A girl tribe

One thing you don’t want to do — especially if you have breast cancer — is read someone else’s real-life experience with breast cancer. Right now the thought of surgery is just that: a thought. Something distant and not quite real. I think I need it to stay that way for now. Vague. Foggy. A picture of gray.

Last night I was googling around and I came across other posts on other blogs that outlined in black and white the details of pre- and post- surgery. Please don’t let me do that again.

Please.

It’s just too frightening to think about right now.

I’m slowly starting to tell more people. I don’t have any desire to keep my diagnosis a secret or to try to control who knows or who doesn’t know, but the telling is hard. Here’s the thing: I’m going to need a village. I know that. I’m 3,000 miles from my family, from my mom and my brother and my sister and my aunts and my cousins and the people who are my blood, the people I might call in the middle of the night and say “come now.” My husband’s family is here, close by, and they are wonderful, but my mother-in-law is 92. My husband and my brother-in-law are good men, but they are men. And that’s okay, I know I will lean on both of them a great deal, but I need a girl-tribe. A village of women. So I want to pull my friends close.

I’m not one to pray. I have a strange and troubled history with organized religion. But I believe in spreading grace. Be kind, be good, be brave. It’s not always easy, but it is always right. There is so little in this life that we can control. So much is random, chance, fate, coincidence, timing — mostly random — I have a good life, and I am grateful for all of it.

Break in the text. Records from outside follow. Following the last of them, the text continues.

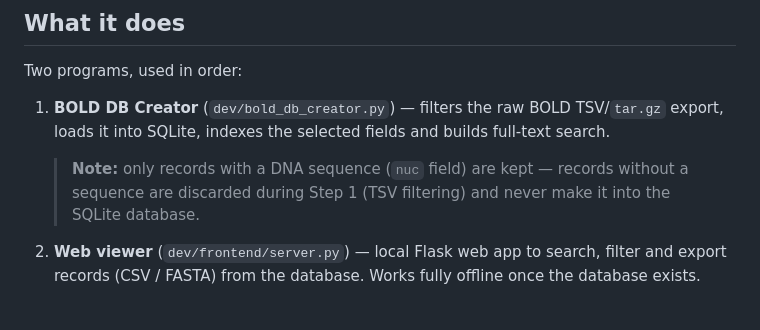
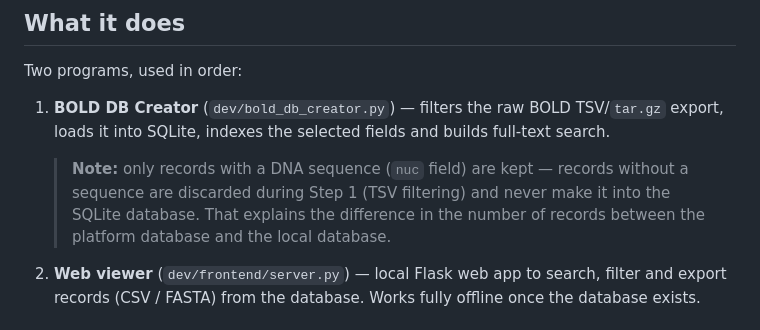
Before and after one commit to etovarluque/BOLD-Local-DB, a Markdown page: README.md, the part around the change. GitHub-like rendering.

```diff
--- a/README.md
+++ b/README.md
@@ -16,6 +16,7 @@ Two programs, used in order:
    > **Note:** only records with a DNA sequence (`nuc` field) are kept —
    > records without a sequence are discarded during Step 1 (TSV filtering)
    > and never make it into the SQLite database.
+   > That explains the difference in the number of records between the platform database and the local database.
 2. **Web viewer** (`dev/frontend/server.py`) — local Flask web app to search,
    filter and export records (CSV / FASTA) from the database. Works fully
    offline once the database exists.
```
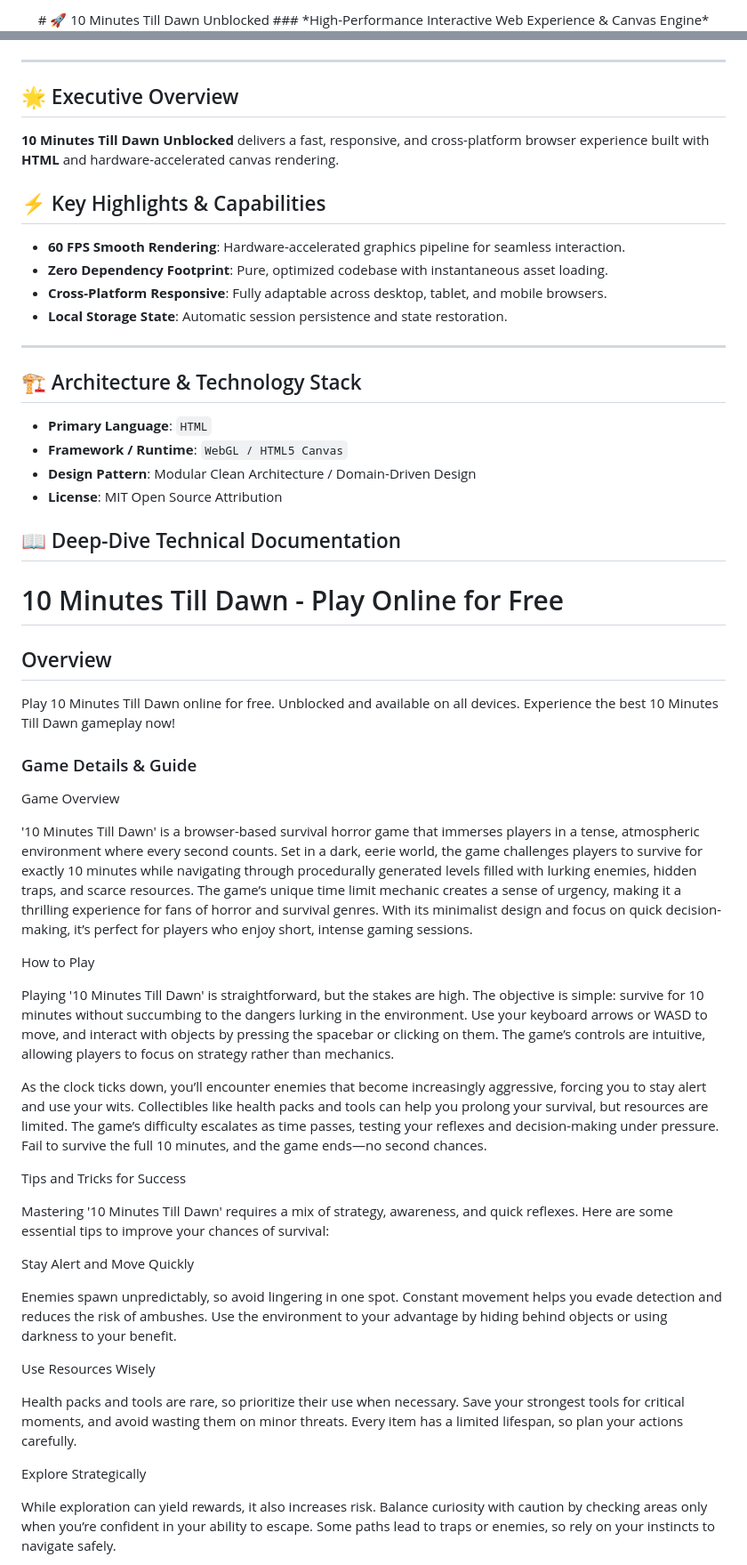
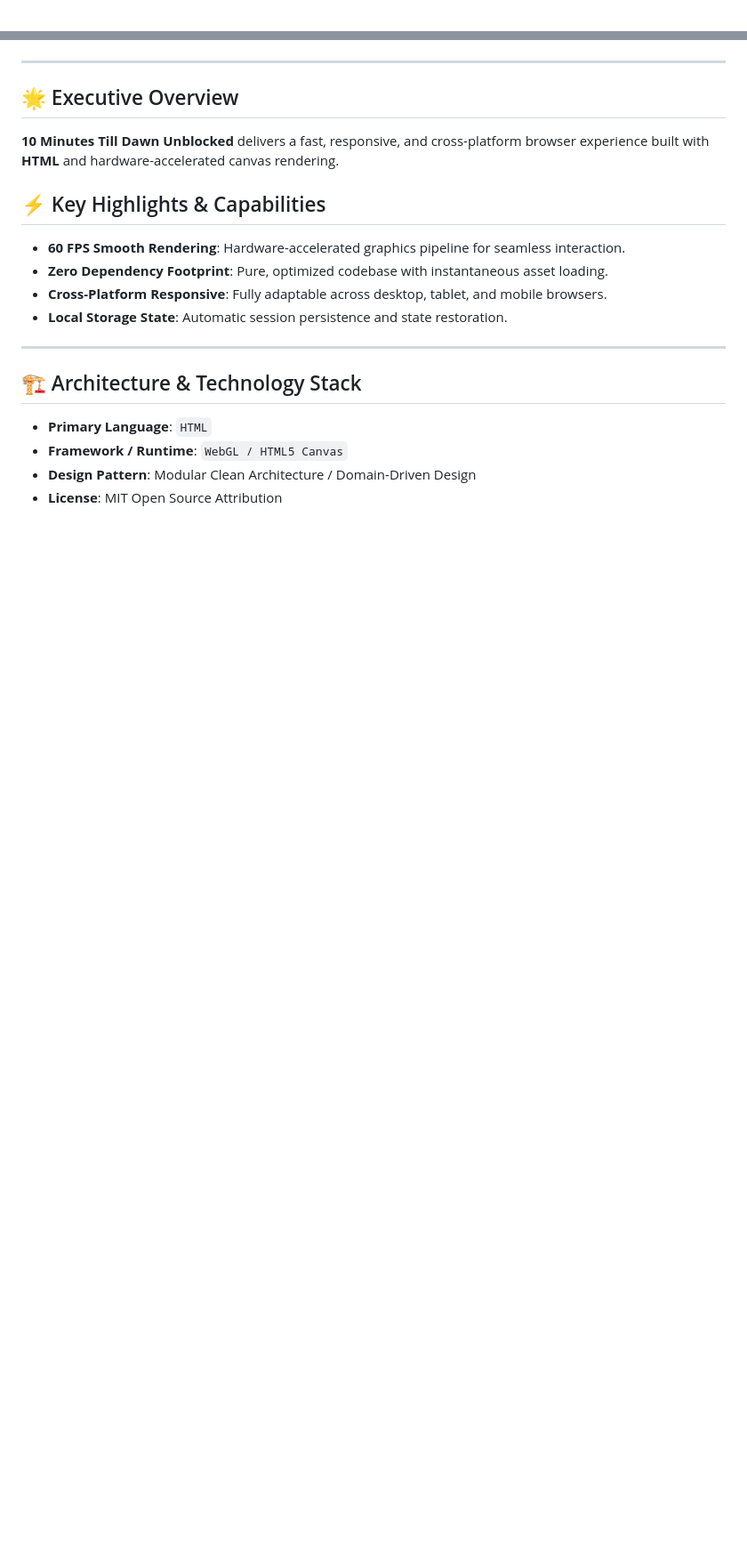
Before and after one commit to hsinidev/10-minutes-till-dawn-unblocked, a Markdown page: README.md, 2 parts joined by grey strips. Shown at 89% size. GitHub-like rendering; blank space fills up the shorter version.

Commit message:
docs(readme): SEO optimization & standardized architect branding attribution (Hsini Mohamed)

```diff
--- a/README.md
+++ b/README.md
@@ -1,4 +1,2 @@
 <div align="center">
-# 🚀 10 Minutes Till Dawn Unblocked
-### *High-Performance Interactive Web Experience & Canvas Engine*
 
@@ -13,6 +16,7 @@
 </div>
 
 ---
+
 ## 🌟 Executive Overview
 
 **10 Minutes Till Dawn Unblocked** delivers a fast, responsive, and cross-platform browser experience built with **HTML** and hardware-accelerated canvas rendering.
@@ -25,6 +29,7 @@
 - **Local Storage State**: Automatic session persistence and state restoration.
 
 ---
+
 ## 🏗️ Architecture & Technology Stack
 
 - **Primary Language**: `HTML`
@@ -32,71 +37,3 @@
 - **Design Pattern**: Modular Clean Architecture / Domain-Driven Design
 - **License**: MIT Open Source Attribution
 
-## 📖 Deep-Dive Technical Documentation
-
-# 10 Minutes Till Dawn - Play Online for Free
-
-## Overview
-Play 10 Minutes Till Dawn online for free. Unblocked and available on all devices. Experience the best 10 Minutes Till Dawn gameplay now!
-
-### Game Details & Guide
-Game Overview
-
-
-'10 Minutes Till Dawn' is a browser-based survival horror game that immerses players in a tense, atmospheric
-      environment where every second counts. Set in a dark, eerie world, the game challenges players to survive for
-      exactly 10 minutes while navigating through procedurally generated levels filled with lurking enemies, hidden
-      traps, and scarce resources. The game’s unique time limit mechanic creates a sense of urgency, making it a
-      thrilling experience for fans of horror and survival genres. With its minimalist design and focus on quick
-      decision-making, it’s perfect for players who enjoy short, intense gaming sessions.
-
-
-
-How to Play
-
-
-Playing '10 Minutes Till Dawn' is straightforward, but the stakes are high. The objective is simple: survive for
-      10 minutes without succumbing to the dangers lurking in the environment. Use your keyboard arrows or WASD to move,
-      and interact with objects by pressing the spacebar or clicking on them. The game’s controls are intuitive,
-      allowing players to focus on strategy rather than mechanics.
-
-
-As the clock ticks down, you’ll encounter enemies that become increasingly aggressive, forcing you to stay alert
-      and use your wits. Collectibles like health packs and tools can help you prolong your survival, but resources are
-      limited. The game’s difficulty escalates as time passes, testing your reflexes and decision-making under pressure.
-      Fail to survive the full 10 minutes, and the game ends—no second chances.
-
-
-
-Tips and Tricks for Success
-
-
-Mastering '10 Minutes Till Dawn' requires a mix of strategy, awareness, and quick reflexes. Here are some
-      essential tips to improve your chances of survival:
-
-
-Stay Alert and Move Quickly
-
-
-Enemies spawn unpredictably, so avoid lingering in one spot. Constant movement helps you evade detection and
-      reduces the risk of ambushes. Use the environment to your advantage by hiding behind objects or using darkness to
-      your benefit.
-
-
-Use Resources Wisely
-
-
-Health packs and tools are rare, so prioritize their use when necessary. Save your strongest tools for critical
-      moments, and avoid wasting them on minor threats. Every item has a limited lifespan, so plan your actions
-      carefully.
-
-
-Explore Strategically
-
-
-While exploration can yield rewards, it also increases risk. Balance curiosity with caution by checking areas
-      only when you’re confident in your ability to escape. Some paths lead to traps or enemies, so rely on your
-      instincts to navigate safely.
-
-
-
```
Also changed, not shown: other parts of README.md (+12 -34 lines).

But today, I’m most grateful for my girl tribe, my friends who will wrap their arms around me like a well-worn cashmere sweater. And never let me google “breast cancer” again.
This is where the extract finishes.